INPUT:
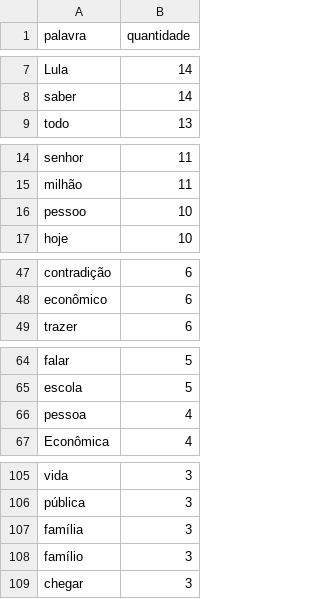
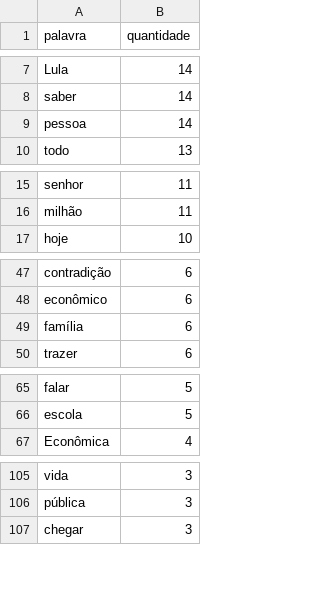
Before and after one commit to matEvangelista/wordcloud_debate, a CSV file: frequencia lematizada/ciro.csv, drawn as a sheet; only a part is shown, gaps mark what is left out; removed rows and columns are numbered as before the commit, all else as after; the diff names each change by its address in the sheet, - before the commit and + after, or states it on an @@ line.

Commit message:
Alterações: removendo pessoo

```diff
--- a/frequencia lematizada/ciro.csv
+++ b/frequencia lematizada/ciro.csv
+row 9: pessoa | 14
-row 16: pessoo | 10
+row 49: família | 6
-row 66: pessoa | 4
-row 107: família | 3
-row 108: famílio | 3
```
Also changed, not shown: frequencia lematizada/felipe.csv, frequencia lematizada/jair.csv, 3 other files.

* * *

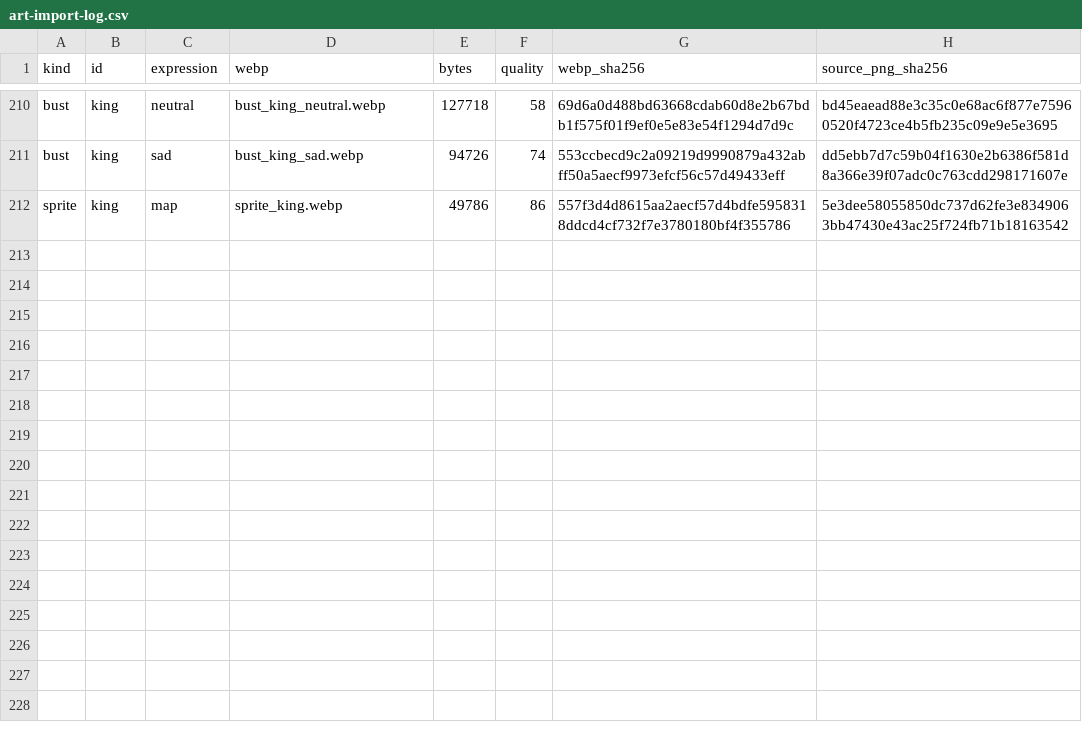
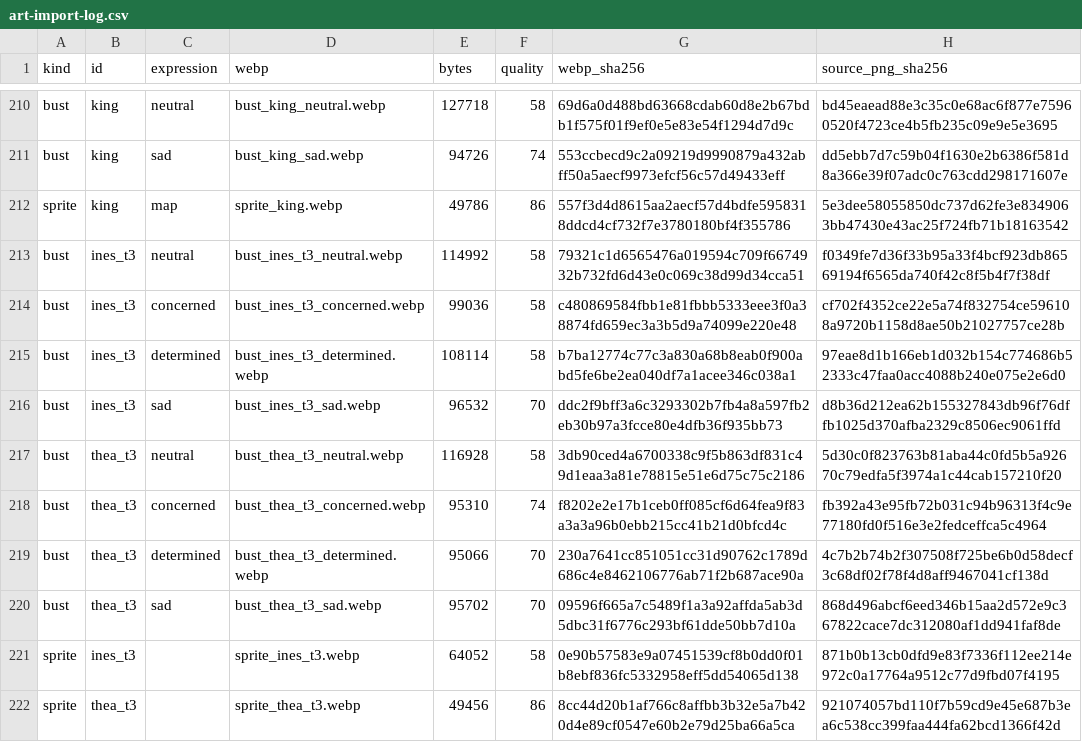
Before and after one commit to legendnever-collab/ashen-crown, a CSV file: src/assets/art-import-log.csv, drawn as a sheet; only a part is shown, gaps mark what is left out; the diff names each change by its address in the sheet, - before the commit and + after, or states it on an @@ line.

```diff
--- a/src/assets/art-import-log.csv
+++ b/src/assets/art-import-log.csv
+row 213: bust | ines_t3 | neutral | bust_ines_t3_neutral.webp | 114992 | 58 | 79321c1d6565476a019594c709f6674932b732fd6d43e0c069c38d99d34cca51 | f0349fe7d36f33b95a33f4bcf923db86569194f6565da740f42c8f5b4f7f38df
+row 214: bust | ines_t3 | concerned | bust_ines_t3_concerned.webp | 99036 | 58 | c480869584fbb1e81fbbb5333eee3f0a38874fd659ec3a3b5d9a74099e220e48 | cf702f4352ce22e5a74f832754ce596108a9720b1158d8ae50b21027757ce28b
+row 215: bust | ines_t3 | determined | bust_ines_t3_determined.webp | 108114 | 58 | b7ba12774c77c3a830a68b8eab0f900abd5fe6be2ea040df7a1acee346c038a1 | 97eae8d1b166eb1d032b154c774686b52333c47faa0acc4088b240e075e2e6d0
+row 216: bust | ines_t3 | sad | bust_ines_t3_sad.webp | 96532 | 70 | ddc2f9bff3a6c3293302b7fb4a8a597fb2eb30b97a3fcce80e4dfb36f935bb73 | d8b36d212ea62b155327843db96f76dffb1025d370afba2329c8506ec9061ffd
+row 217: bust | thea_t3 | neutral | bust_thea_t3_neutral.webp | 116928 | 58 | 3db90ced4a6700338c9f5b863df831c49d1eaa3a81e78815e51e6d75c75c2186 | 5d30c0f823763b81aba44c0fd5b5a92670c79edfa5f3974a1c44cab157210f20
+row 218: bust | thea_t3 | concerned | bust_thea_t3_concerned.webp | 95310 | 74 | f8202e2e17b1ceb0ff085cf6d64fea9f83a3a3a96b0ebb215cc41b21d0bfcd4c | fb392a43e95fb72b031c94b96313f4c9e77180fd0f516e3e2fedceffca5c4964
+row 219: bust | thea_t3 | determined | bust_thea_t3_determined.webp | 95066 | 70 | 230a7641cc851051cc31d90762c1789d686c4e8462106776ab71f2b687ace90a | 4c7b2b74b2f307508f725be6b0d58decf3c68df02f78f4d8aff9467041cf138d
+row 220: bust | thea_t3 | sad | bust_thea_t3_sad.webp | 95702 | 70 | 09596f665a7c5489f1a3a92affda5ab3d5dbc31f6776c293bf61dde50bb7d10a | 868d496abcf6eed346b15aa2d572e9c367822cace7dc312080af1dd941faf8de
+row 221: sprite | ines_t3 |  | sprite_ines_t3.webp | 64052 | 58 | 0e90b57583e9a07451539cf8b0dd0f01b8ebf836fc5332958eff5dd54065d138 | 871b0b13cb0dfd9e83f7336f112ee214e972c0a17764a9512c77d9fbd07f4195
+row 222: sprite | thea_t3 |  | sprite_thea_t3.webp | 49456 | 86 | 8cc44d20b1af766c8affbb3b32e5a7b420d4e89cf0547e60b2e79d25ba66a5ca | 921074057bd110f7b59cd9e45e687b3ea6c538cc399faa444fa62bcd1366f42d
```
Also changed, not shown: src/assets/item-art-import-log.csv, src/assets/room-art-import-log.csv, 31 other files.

WHAT IS REQUIRED:
Copy out each line of the records where the word "changed" appears.

TASK OUTPUT:
Also changed, not shown: frequencia lematizada/felipe.csv, frequencia lematizada/jair.csv, 3 other files.
Also changed, not shown: src/assets/item-art-import-log.csv, src/assets/room-art-import-log.csv, 31 other files.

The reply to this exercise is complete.